=== Exercise material ===

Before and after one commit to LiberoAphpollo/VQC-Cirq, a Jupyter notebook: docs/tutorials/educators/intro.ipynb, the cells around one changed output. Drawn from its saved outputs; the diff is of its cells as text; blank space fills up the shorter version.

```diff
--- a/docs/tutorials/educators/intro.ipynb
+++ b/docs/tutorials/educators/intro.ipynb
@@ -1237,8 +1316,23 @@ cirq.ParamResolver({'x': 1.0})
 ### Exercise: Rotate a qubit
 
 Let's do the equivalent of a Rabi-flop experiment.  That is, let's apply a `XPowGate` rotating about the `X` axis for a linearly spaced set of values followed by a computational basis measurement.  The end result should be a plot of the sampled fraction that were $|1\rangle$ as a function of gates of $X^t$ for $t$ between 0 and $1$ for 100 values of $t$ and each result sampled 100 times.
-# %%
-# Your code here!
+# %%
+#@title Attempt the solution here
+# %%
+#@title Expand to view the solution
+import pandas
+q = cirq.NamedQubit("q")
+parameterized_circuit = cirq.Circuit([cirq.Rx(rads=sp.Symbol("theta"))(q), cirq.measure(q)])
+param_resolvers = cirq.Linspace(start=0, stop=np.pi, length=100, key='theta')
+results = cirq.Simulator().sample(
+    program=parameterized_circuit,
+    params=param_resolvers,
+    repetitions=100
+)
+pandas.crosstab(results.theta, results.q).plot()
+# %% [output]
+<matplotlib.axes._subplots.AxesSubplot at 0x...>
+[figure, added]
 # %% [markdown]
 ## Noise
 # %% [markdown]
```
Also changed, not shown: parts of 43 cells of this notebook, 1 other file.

===

### What you need to do
Identify every line above with the string "title" in it. Copy those lines.

### Solved problem
+#@title Attempt the solution here
+#@title Expand to view the solution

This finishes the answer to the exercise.